he’s continued to be very supportive of me.
I’ve been very fortunate to play on a couple
of his solo projects.
Bruce slides way up high on his signature Warwick Rio Rosewood Thumb NT during a Spectrum
Road jam early this year at Yoshi’s Jazz Club in
Oakland. Photo by Jerome Brunet
What would you say are each other’s
Reid: Jack brings an extraordinary passion
to things, and he’s able to access the entire
stylistic range of the bass, because he’s just
so incredibly knowledgeable. I love his take
on “There Comes a Time.” The interplay
between how he sings that and plays the
bass, and the way that allows space to open
up for my playing is just so lyrical.
He also has a great ability to reharmonize things and to create bass motion that

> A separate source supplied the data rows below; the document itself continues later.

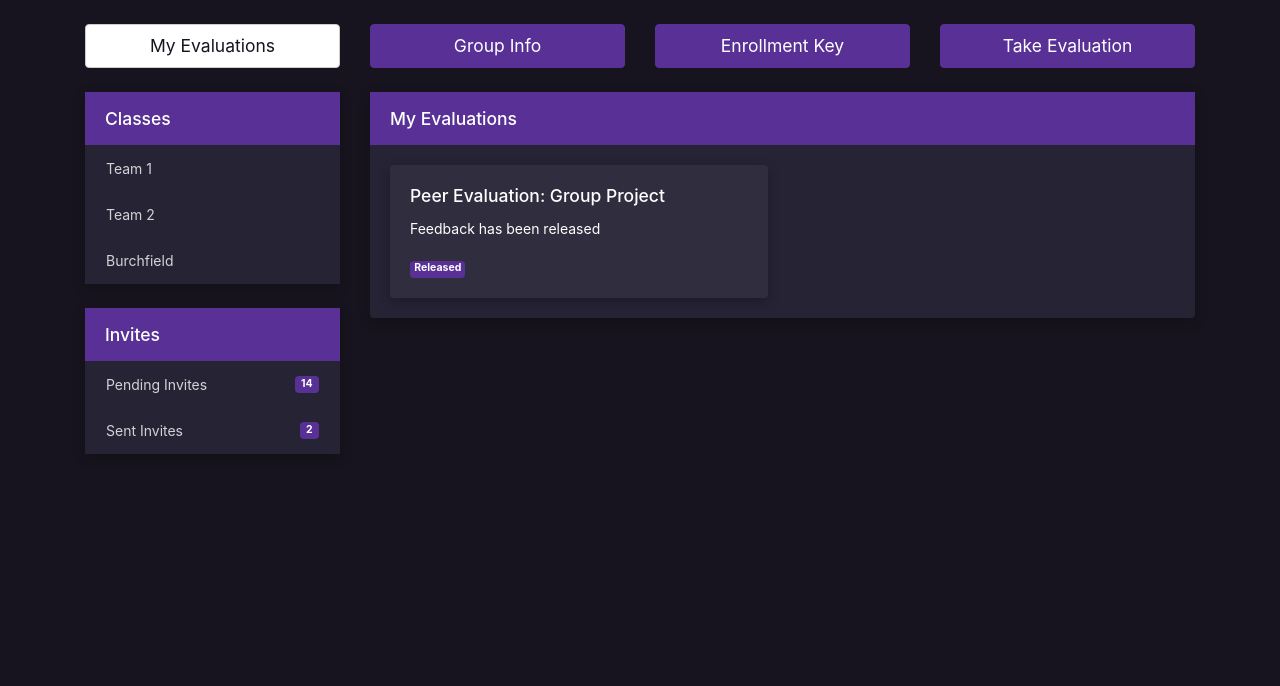
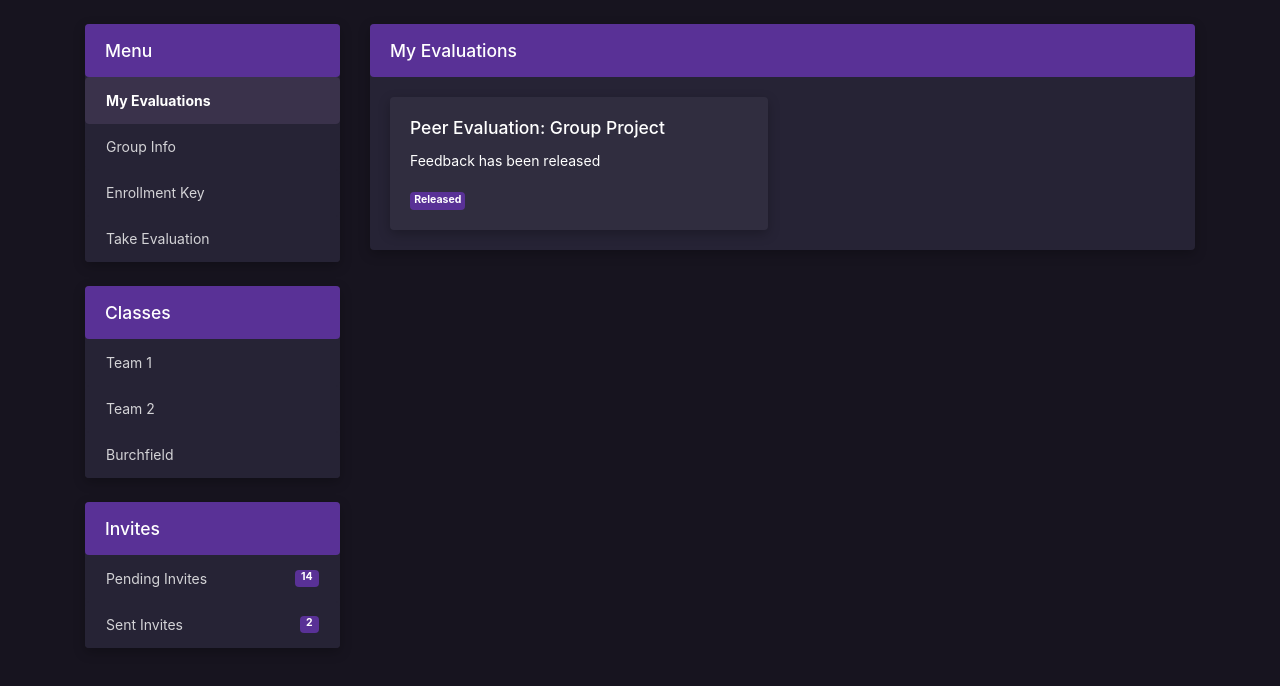
Before and after one commit to ntomlin7/3100-finalProject, a plain HTML site: page student.html in a window 1280 px wide. Drawn offline with nearby package versions, Linux system fonts and the light colour scheme; some packages are replaced by stand-ins of ours; a script that the page names is missing.

Commit message:
Updated styling for both student and professor

```diff
--- a/student.html
+++ b/student.html
@@ -6,19 +6,19 @@
   <title>SwollenHippo Group Evals - Student View</title>
   <link rel="stylesheet" href="https://cdn.jsdelivr.net/npm/bootswatch@4.5.2/dist/pulse/bootstrap.min.css" integrity="sha384-L7+YG8QLqGvxQGffJ6utDKFwmGwtLcCjtwvonVZR/Ba2VzhpMwBz51GaXnUsuYbj" crossorigin="anonymous">
   <style>
-    /* Re-use your custom styling */
+    /* Cards and forms */
     .card {
       border: none;
       border-radius: 1rem;
-      background-color: #fff;
-      box-shadow: 0 4px 12px rgba(0, 0, 0, 0.25);
+      background-color: #262335;
+      box-shadow: 0 4px 12px rgba(0,0,0,0.25);
       position: relative;
     }
     .cust-form {
       border: none;
       border-radius: 1rem;
-      background-color: #302D3F;
-      box-shadow: 0 4px 12px rgba(0, 0, 0, 0.25);
+      background-color: #262335;
+      box-shadow: 0 4px 12px rgba(0,0,0,0.25);
       position: relative;
     }
     .card-header {
@@ -68,64 +68,60 @@
       background-color: #302D3F;
       color: #fff;
     }
+    /* Active list-group items mimic the styling of your team buttons */
+    .list-group-item.active,
+    .list-group-item.active:hover {
+      background-color: #3A324B;
+      border-color: #3A324B;
+      color: #fff;
+    }
   </style>
 </head>
 <body class="bg-dark">
   <!-- Main dashboard view -->
   <div class="container mt-4">
-    <!-- Top navigation buttons specific to student view -->
-    <div class="row mb-4" role="navigation" aria-label="Student Main Navigation">
-      <div class="col-md-3">
-        <button class="btn btn-primary btn-lg btn-block rounded" id="btnMyEvals" aria-label="View My Evaluations">
-          My Evaluations
-        </button>
-      </div>
-      <div class="col-md-3">
-        <button class="btn btn-primary btn-lg btn-block rounded" id="btnGroupInfo" aria-label="View Group Information">
-          Group Info
-        </button>
-      </div>
-      <div class="col-md-3">
-        <button class="btn btn-primary btn-lg btn-block rounded" id="btnEnrollKey" aria-label="Enter Enrollment Key">
-          Enrollment Key
-        </button>
-      </div>
-      <div class="col-md-3">
-        <button class="btn btn-primary btn-lg btn-block rounded" id="btnTakeEval" aria-label="Take Evaluation">
-          Take Evaluation
-        </button>
-      </div>
-    </div>
-
-    <!-- Main content area -->
     <div class="row">
-      <!-- Left sidebar: Classes and Invites (same as professor view) -->
-      <div class="col-md-3 rounded" role="complementary" aria-label="Sidebar: Classes and Invites">
-        <!-- Classes card -->
+      <!-- Left Sidebar -->
+      <div class="col-md-3 rounded" role="complementary" aria-label="Sidebar Navigation">
+        <!-- Menu Card: Navigation items -->
         <div class="card mb-4 rounded">
-          <div class="card-header bg-primary text-white">
-            <h5 class="mb-0" aria-label="Classes Section Header">Classes</h5>
+          <div class="card-header bg-primary text-white rounded">
+            <h5 class="mb-0" aria-label="Menu">Menu</h5>
           </div>
           <div class="card-body p-0">
-            <div class="list-group" role="list" aria-label="List of Classes">
-              <a href="#" class="list-group-item list-group-item-action cust-card-color" aria-label="Team 1">Team 1</a>
-              <a href="#" class="list-group-item list-group-item-action cust-card-color" aria-label="Team 2">Team 2</a>
-              <a href="#" class="list-group-item list-group-item-action cust-card-color" aria-label="Burchfield">Burchfield</a>
+            <div class="list-group" id="sidebarMenu" role="list" aria-label="Navigation Menu">
+              <a href="#" class="list-group-item list-group-item-action cust-card-color rounded" id="btnMyEvals" aria-label="View My Evaluations">My Evaluations</a>
+              <a href="#" class="list-group-item list-group-item-action cust-card-color rounded" id="btnGroupInfo" aria-label="View Group Info">Group Info</a>
+              <a href="#" class="list-group-item list-group-item-action cust-card-color rounded" id="btnEnrollKey" aria-label="Enter Enrollment Key">Enrollment Key</a>
+              <a href="#" class="list-group-item list-group-item-action cust-card-color rounded" id="btnTakeEval" aria-label="Take Evaluation">Take Evaluation</a>
             </div>
           </div>
         </div>
-        <!-- Invites card -->
-        <div class="card mb-4 rounded">
-          <div class="card-header bg-primary text-white">
+        <!-- Classes Card -->
+        <div class="card mb-4 rounded" aria-label="Classes Section">
+          <div class="card-header bg-primary text-white rounded">
+            <h5 class="mb-0" aria-label="Classes Section Header">Classes</h5>
+          </div>
+          <div class="card-body rounded p-0">
+            <div class="list-group" role="list" aria-label="List of Classes">
+              <a href="#" class="list-group-item list-group-item-action cust-card-color rounded" aria-label="Team 1">Team 1</a>
+              <a href="#" class="list-group-item list-group-item-action cust-card-color rounded" aria-label="Team 2">Team 2</a>
+              <a href="#" class="list-group-item list-group-item-action cust-card-color rounded" aria-label="Burchfield">Burchfield</a>
+            </div>
+          </div>
+        </div>
+        <!-- Invites Card -->
+        <div class="card mb-4 rounded" aria-label="Invites Section">
+          <div class="card-header bg-primary text-white rounded">
             <h5 class="mb-0" aria-label="Invites Section Header">Invites</h5>
           </div>
           <div class="card-body p-0">
             <ul class="list-group" role="list" aria-label="List of Invites">
-              <a href="#" class="list-group-item list-group-item-action d-flex justify-content-between align-items-center cust-card-color" aria-label="Pending Invites">
+              <a href="#" class="list-group-item list-group-item-action d-flex justify-content-between align-items-center cust-card-color rounded" aria-label="Pending Invites">
                 Pending Invites
                 <span class="badge badge-primary badge-pill rounded" aria-label="14 pending">14</span>
               </a>
-              <a href="#" class="list-group-item list-group-item-action d-flex justify-content-between align-items-center cust-card-color" aria-label="Sent Invites">
+              <a href="#" class="list-group-item list-group-item-action d-flex justify-content-between align-items-center cust-card-color rounded" aria-label="Sent Invites">
                 Sent Invites
                 <span class="badge badge-primary badge-pill rounded" aria-label="2 sent">2</span>
               </a>
@@ -134,12 +130,12 @@
         </div>
       </div>
 
-      <!-- Student's main content area -->
+      <!-- Student's Main Content Area -->
       <div class="col-md-9 rounded" role="main">
         <!-- My Evaluations Section -->
         <div id="myEvalsSection">
           <div class="card rounded cust-card-color">
-            <div class="card-header bg-primary text-white">
+            <div class="card-header bg-primary text-white rounded">
               <h5 class="mb-0" aria-label="My Evaluations Section Header">My Evaluations</h5>
             </div>
             <div class="card-body">
@@ -154,7 +150,7 @@
                     </div>
                   </div>
                 </div>
-                <!-- Additional evaluation cards can be added here -->
+                <!-- Additional evaluation cards as needed -->
               </div>
             </div>
           </div>
@@ -163,15 +159,15 @@
         <!-- Group Info Section -->
         <div id="groupInfoSection" style="display:none;">
           <div class="card rounded cust-card-color">
-            <div class="card-header bg-info text-white">
+            <div class="card-header bg-info text-white rounded">
               <h5 class="mb-0" aria-label="Group Info Section Header">Group Info</h5>
             </div>
             <div class="card-body">
               <ul class="list-group" role="list" aria-label="Teammates Information">
-                <li class="list-group-item cust-card-color">
+                <li class="list-group-item cust-card-color rounded">
                   <strong>John Doe</strong> – john.doe@example.com – Phone: 123-456-7890 – Discord: JohnD
                 </li>
-                <li class="list-group-item cust-card-color">
+                <li class="list-group-item cust-card-color rounded">
                   <strong>Jane Smith</strong> – jane.smith@example.com – Teams: JaneS
                 </li>
                 <!-- More teammates as needed -->
@@ -188,7 +184,7 @@
         <!-- Enrollment Key Section -->
         <div id="enrollKeySection" style="display:none;">
           <div class="card rounded cust-card-color">
-            <div class="card-header bg-warning text-white">
+            <div class="card-header bg-warning text-white rounded">
               <h5 class="mb-0" aria-label="Enrollment Key Section Header">Enrollment Key</h5>
             </div>
             <div class="card-body">
@@ -210,7 +206,7 @@
         <!-- Take Evaluation Section -->
         <div id="takeEvalSection" style="display:none;">
           <div class="card rounded cust-card-color">
-            <div class="card-header bg-secondary text-white">
+            <div class="card-header bg-secondary text-white rounded">
               <h5 class="mb-0" aria-label="Take Evaluation Section Header">Take Evaluation</h5>
             </div>
             <div class="card-body">
@@ -237,60 +233,58 @@
           </div>
         </div>
 
-      </div> <!-- End student's main content area -->
-    </div> <!-- End row -->
-  </div> <!-- End container -->
+      </div> <!-- End Main Content Area -->
+    </div> <!-- End Row -->
+  </div> <!-- End Container -->
 
-  <!-- Vanilla JavaScript (no jQuery) -->
+  <!-- JavaScript (Vanilla JS) -->
   <script src="https://cdn.jsdelivr.net/npm/sweetalert2@11"></script>
   <script>
-    // Helper function to hide all student sections
+    // Helper: hide all student sections by IDs
     function hideStudentSections() {
-      var sections = ['myEvalsSection', 'groupInfoSection', 'enrollKeySection', 'takeEvalSection'];
+      const sections = ['myEvalsSection', 'groupInfoSection', 'enrollKeySection', 'takeEvalSection'];
       sections.forEach(function(id) {
-        var section = document.getElementById(id);
-        if (section) {
-          section.style.display = "none";
+        const el = document.getElementById(id);
+        if (el) {
+          el.style.display = "none";
         }
       });
     }
 
-    // Helper function to update top navigation button styles
-    function updateTopNavClasses(activeButton) {
-      var navButtons = document.querySelectorAll('.row.mb-4 .btn');
-      navButtons.forEach(function(button) {
-        button.classList.remove('btn-secondary');
-        button.classList.add('btn-primary');
+    // Helper: Update active navigation in sidebar menu (for student view)
+    function updateSidebarActive(activeElement) {
+      const navItems = document.querySelectorAll('#sidebarMenu .list-group-item');
+      navItems.forEach(function(item) {
+        item.classList.remove('active');
       });
-      activeButton.classList.remove('btn-primary');
-      activeButton.classList.add('btn-secondary');
+      activeElement.classList.add('active');
     }
 
     // Section switching event listeners
     document.getElementById('btnMyEvals').addEventListener('click', function() {
       hideStudentSections();
       document.getElementById('myEvalsSection').style.display = "block";
-      updateTopNavClasses(this);
+      updateSidebarActive(this);
     });
     document.getElementById('btnGroupInfo').addEventListener('click', function() {
       hideStudentSections();
       document.getElementById('groupInfoSection').style.display = "block";
-      updateTopNavClasses(this);
+      updateSidebarActive(this);
     });
     document.getElementById('btnEnrollKey').addEventListener('click', function() {
       hideStudentSections();
       document.getElementById('enrollKeySection').style.display = "block";
-      updateTopNavClasses(this);
+      updateSidebarActive(this);
     });
     document.getElementById('btnTakeEval').addEventListener('click', function() {
       hideStudentSections();
       document.getElementById('takeEvalSection').style.display = "block";
-      updateTopNavClasses(this);
+      updateSidebarActive(this);
     });
 
     // Enrollment Key form submission with input validation
     document.getElementById('btnSubmitEnrollKey').addEventListener('click', function() {
-      var enrollmentKey = document.getElementById('txtEnrollKey').value.trim();
+      const enrollmentKey = document.getElementById('txtEnrollKey').value.trim();
       if (enrollmentKey === "") {
         Swal.fire({
           title: "Input Error",
@@ -308,9 +302,9 @@
 
     // Take Evaluation form submission with input validation
     document.getElementById('btnSubmitEvalResponse').addEventListener('click', function() {
-      var response = document.getElementById('txtEvalResponse').value.trim();
-      var visibility = document.getElementById('cboResponseVisibility').value.trim();
-      var errors = "";
+      const response = document.getElementById('txtEvalResponse').value.trim();
+      const visibility = document.getElementById('cboResponseVisibility').value.trim();
+      let errors = "";
       if (response === "") {
         errors += "Your evaluation response is required.<br>";
       }
```
Also changed, not shown: iter2.txt.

emerges as a distinct voice. In fact, the key
thing I always learn from my heroes—and
this certainly applies to Jack—is to stay
away from the “licks mentality,” where
it’s all about this lick and that lick, as if a
player is basically the sum of his licks.
I really prefer to think in terms of
the voice of these great players. With
the Lifetime stuff, I’ve found it useful to
think about playing things similar to the
original guys, but not the same things. The
reason I got into guitar to begin with was
that Carlos Santana’s guitar sounded like
a totally individual voice to me. It wasn’t
a collection of scales and licks—it had a
singularity, if you will. And sure, that sin-
gularity, as with all players, can be broken
down into its component parts—certain
tonalities and techniques.
Warwick Jack Bruce Rio Rose-
wood Thumb NT, Warwick Jack
Bruce JB3 Survivor, Gibson EB- 1
Hartke HA3500C head, Hartke
410XL and 115XL cabinets
SIT Rock Brights Nickel Medium
sets (.050–. 105)
because it’s going about 40 times faster than
anything human, you know? He’s definitely
not human, but he’s great!
Have there been any instances where you
guys surprised each other, musically?
Reid: Man, Jack just swings really hard. I
mean, in “Blues for Tillman”—one of the
originals on the record—he swings the doors
off! He’s got that amazing, behind-the-beat
swing. But the biggest surprise for me was
when he first sang in Scottish Gaelic on the
traditional song “An t-Eilean Muileach.” I
mean, that was a jaw-dropping and indelible
moment. I was totally gobsmacked.
Bruce: The very first time I played with
Vernon, we did a song of mine called “Life
and Earth,” and he was playing these bebop